    Stick to those and you won't go far wrong. :soldier:
  7. Its a shame the TA don't get to sit in on the PERSEC briefs given to the Brigade areas because it covers the official policy but also how and where soldiers (reg & TA) are getting themselves into bother via social networking sites.

    Its worth getting in touch with your local MI section to come in on an evening and knock up a quick presentation using information gathered from google/google images/192.com/123people.com/youtube.com.
  8. Simple rule of thumb, never put anything on the web that you wouldn't mind being put on a billboard. Forget all the crap social networking sites spout about privacy, you can't trust it.

    As to something that connects you to the military, just don't. Ever. It's not paranoia if they are out to get you, we've had one plot all over the papers already about a soldier being stalked and you don't want to be the next. Just remember that - unlike NI - the TA is up to its neck in current ops. That means you are just as legitimate a target as the regs. And probably easier to get to, after all the local MI section has no idea you even exist, at least they keep an eye on areas where they know pads live.

    There's a war on, it's your life, switch on and think.
  9. It would help if the CoC knew about PERSEC as they seem to be constantly trying to get me and others to have interviews in the local newspapers!

    I've always politely declined but been under a lot of presure from the CoC.

    I've sat in on a few of those breifings, it's always funny when they pic some random blokes facebook site who's sat in the briefing, not so funny if it's you mind.
  10. There does have to be some involvement with the press though official channels, to help with recruitment and publicity about current deployments. However, individuals need to be briefed on what is of intelligence value from what they say and what details they shouldn't give about themselves. The media ops and people don't always get it right. How many TA soldiers know about Cpl Byles and Abu Bakr Mansha? That case is 5 years old but some people are struggling to realise what the enemy's intentions and capabilities are.

    If you want to get in on the PERSEC briefs, get your CoC to speak to the SO2 G2 to alert TA units of the briefs. They are during the weekday though so TAers might struggle.
  11. msr

    msr LE

    If the experts can't, then how can Gnr F**knuts?

    That you have to cite a five year old incident shows how rare it is.

    If it was that important, they would come in on a w/e or drill night.

  12. Media ops are the experts at what they do but they're not G2. They'll present a story that will best put across the army but they don't have a security function so often it is down to the individual to retain their personal information from the public domain.

    Well if you don't think that incident is important then I'm glad you're not my boss or in charge of my colleagues. Have a look at Op Gamble if you want something more recent.
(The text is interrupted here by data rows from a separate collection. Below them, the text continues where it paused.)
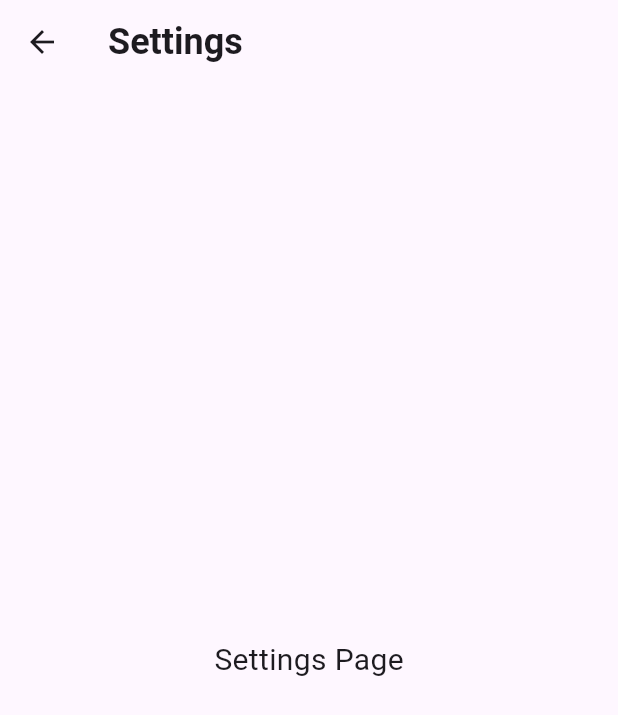
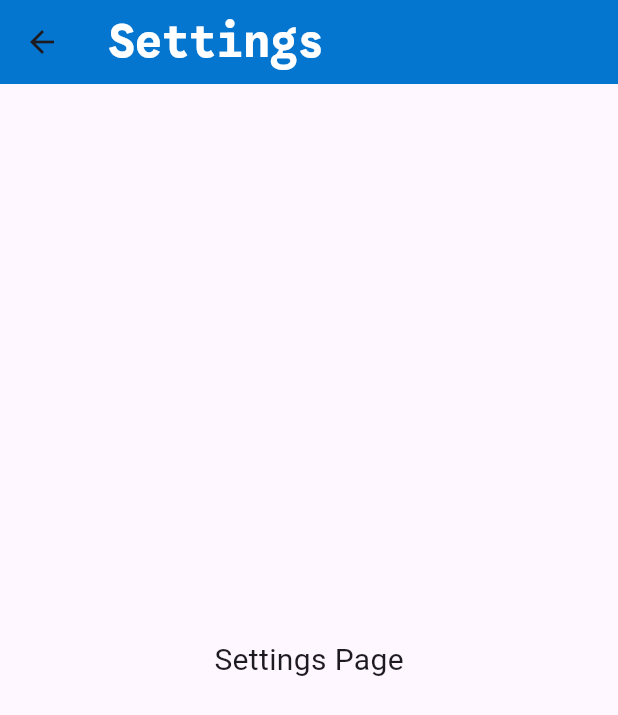
Before and after one commit to WenDEVLIFE/disaster_relief_coordination, a Flutter app: the SettingView screen opened directly, on a phone screen of 412 x 824 dp. Shown: the top 715 px of the screen. Run offline on Flutter 3.47's test engine with Material 3 defaults, Android fonts, the phone set to English and light mode, and no system bars; our stand-ins replace equatable, flutter_bloc, flutter_svg.

Commit message:
Added navigation to the DashboardView.dart to the SettingView.dart

```diff
--- a/lib/src/view/DashboardView.dart
+++ b/lib/src/view/DashboardView.dart
@@ -4,6 +4,8 @@ import 'package:disaster_relief_coordination/src/widgets/CustomText.dart';
 import 'package:disaster_relief_coordination/src/widgets/PanelWidget.dart';
 import 'package:flutter/cupertino.dart';
 import 'package:flutter/material.dart';
+
+import 'SettingView.dart';
 
 class DashboardView extends StatelessWidget {
 
@@ -47,6 +49,9 @@ class DashboardView extends StatelessWidget {
                 },),
                 SizedBox(width: screenWidth * 0.05), // Spacing between panels
                 PanelWidget(label: 'Settings', svgPath: SvgHelpers.settings, onTap: (){
+                  Navigator.push(context, MaterialPageRoute(builder: (context) {
+                    return const SettingView();
+                  }));
 
                 },),
               ],
--- a/lib/src/view/SettingView.dart
+++ b/lib/src/view/SettingView.dart
@@ -1,5 +1,8 @@
+import 'package:disaster_relief_coordination/src/widgets/CustomText.dart';
 import 'package:flutter/cupertino.dart';
 import 'package:flutter/material.dart';
+
+import '../helpers/ColorHelpers.dart';
 
 class SettingView extends StatelessWidget {
   const SettingView({Key? key}) : super(key: key);
@@ -11,7 +14,8 @@ class SettingView extends StatelessWidget {
 
     return Scaffold(
       appBar: AppBar(
-        title: Text('Settings', style: TextStyle(fontSize: 24, fontWeight: FontWeight.bold)),
+          backgroundColor: ColorHelpers.primaryColor,
+        title: const CustomText(text: 'Settings', fontFamily: 'GoogleSansCode', fontSize: 30, color: Colors.white, fontWeight: FontWeight.w700, textAlign: TextAlign.center)
       ),
       body: Center(
         child: Text('Settings Page', style: TextStyle(fontSize: 20)),
```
And if you think these cases were one offs and won't happen again, then you are completely wrong.

    Yes, I can imagine that happening.

    Out of interest, what advice do you give your guys about going to CSSRA countries and having contact with CSSRA individuals?
  13. msr

    msr LE

    I don't even know what CSSRA stands for.
  14. Countries to which Special Security Regulations Apply. It might be useful for you and your guys to know if they are going to a country which poses a severe or critical threat to security. The fact that you've never heard of it before is worrying. TA soldiers especially need to know about the countries and which procedures apply to them when going to these countries or having prolonged contact with CSSRA individuals.